Cook County Forest Preserve staffers who want to live in the deeply discounted government housing dotting the region’s woodlands and wetlands will now have to prove they can work a chain saw and put out a fire.
The controversial Resident Watchmen Program — which puts forest preserve staff on the front lines of any after-hours emergency in exchange for below-market-rate government residences — is undergoing an overhaul because of complaints it was a perk for the politically connected and, most recently, allegedly a pot farm for one worker.
“We want to make sure employees have the ability as well as the willingness to have the job,” said forest preserve Supt. Arnold Randall.
The new minimum requirements for resident staffers include: a valid driver’s license, a supervisor’s reference and training and certification in chain-saw use and fire safety.
The revamp plans, which had been in the pipeline for months, come a month after Cynthia Wojtanowski, 45, was charged with growing marijuana near a Tampier South Woods preserve rental home in suburban Orland Park.
Wojtanowski was fired from her $56,468 job as an administrative assistant for the forest preserve district and evicted from her forest preserve home.
Randall said Wojtanowski had some of the first-responder skills now being required. “But she wasn’t doing all the things she was supposed to do, because she wasn’t reporting illegal things happening on the land, apparently because she was part of that,” he said.

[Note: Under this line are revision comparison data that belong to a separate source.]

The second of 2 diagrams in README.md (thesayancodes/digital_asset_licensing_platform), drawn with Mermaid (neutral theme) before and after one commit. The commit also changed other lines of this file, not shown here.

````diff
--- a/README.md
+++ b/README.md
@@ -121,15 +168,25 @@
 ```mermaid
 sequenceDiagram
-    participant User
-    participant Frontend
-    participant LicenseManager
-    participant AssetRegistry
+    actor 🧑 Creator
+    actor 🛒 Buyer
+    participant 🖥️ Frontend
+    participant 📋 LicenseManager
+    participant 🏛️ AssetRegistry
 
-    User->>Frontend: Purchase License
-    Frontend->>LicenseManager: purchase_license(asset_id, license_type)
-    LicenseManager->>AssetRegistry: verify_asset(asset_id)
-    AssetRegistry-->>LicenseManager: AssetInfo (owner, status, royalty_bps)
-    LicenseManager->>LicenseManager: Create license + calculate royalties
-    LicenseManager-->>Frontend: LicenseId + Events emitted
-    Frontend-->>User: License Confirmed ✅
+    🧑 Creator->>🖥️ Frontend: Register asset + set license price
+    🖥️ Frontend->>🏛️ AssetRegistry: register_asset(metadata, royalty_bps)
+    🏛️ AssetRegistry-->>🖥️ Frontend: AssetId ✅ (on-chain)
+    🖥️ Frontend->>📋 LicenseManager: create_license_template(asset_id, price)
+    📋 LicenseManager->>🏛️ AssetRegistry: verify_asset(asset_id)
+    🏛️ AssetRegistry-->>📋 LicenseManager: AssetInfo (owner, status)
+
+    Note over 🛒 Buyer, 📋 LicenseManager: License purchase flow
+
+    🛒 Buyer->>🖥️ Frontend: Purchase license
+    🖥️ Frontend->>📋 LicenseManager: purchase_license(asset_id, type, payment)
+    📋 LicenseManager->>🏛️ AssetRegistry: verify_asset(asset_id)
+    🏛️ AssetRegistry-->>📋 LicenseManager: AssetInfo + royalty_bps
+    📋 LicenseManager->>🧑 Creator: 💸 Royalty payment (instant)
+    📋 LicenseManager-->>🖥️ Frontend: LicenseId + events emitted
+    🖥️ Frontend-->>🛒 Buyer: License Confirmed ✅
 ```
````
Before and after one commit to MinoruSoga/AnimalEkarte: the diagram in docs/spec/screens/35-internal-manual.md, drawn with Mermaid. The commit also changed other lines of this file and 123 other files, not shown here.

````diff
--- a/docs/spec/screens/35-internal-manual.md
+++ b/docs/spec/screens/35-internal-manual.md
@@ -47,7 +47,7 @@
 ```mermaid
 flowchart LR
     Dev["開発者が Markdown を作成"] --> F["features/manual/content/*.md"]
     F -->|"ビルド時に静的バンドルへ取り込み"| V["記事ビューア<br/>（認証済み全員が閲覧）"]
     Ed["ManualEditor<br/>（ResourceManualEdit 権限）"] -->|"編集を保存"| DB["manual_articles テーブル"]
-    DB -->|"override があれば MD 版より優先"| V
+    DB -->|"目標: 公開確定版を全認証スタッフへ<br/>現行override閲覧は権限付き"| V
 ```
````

The plan calls for increasing rent payment, but keeping them below the market rate. Some of the 41 residences in close proximity to others will be used for other purposes.
Forest preserve Commissioner Jeff Tobolski is sponsoring an ordinance to kill the Resident Watchman Program.
“Trying to say these folks provide some extra benefits and that’s why they deserve a discount doesn’t hold water,” Tobolski said. “What about my employees, they put in extra hours, and they don’t get a housing perk?”
Regional forest preserves and the national parks have similar programs, Randall said.
At Wednesday’s forest preserve district meeting, he’ll discuss how the watchmen pay for themselves and eliminate the costly overtime of summoning off-site staff to work in the middle of the night.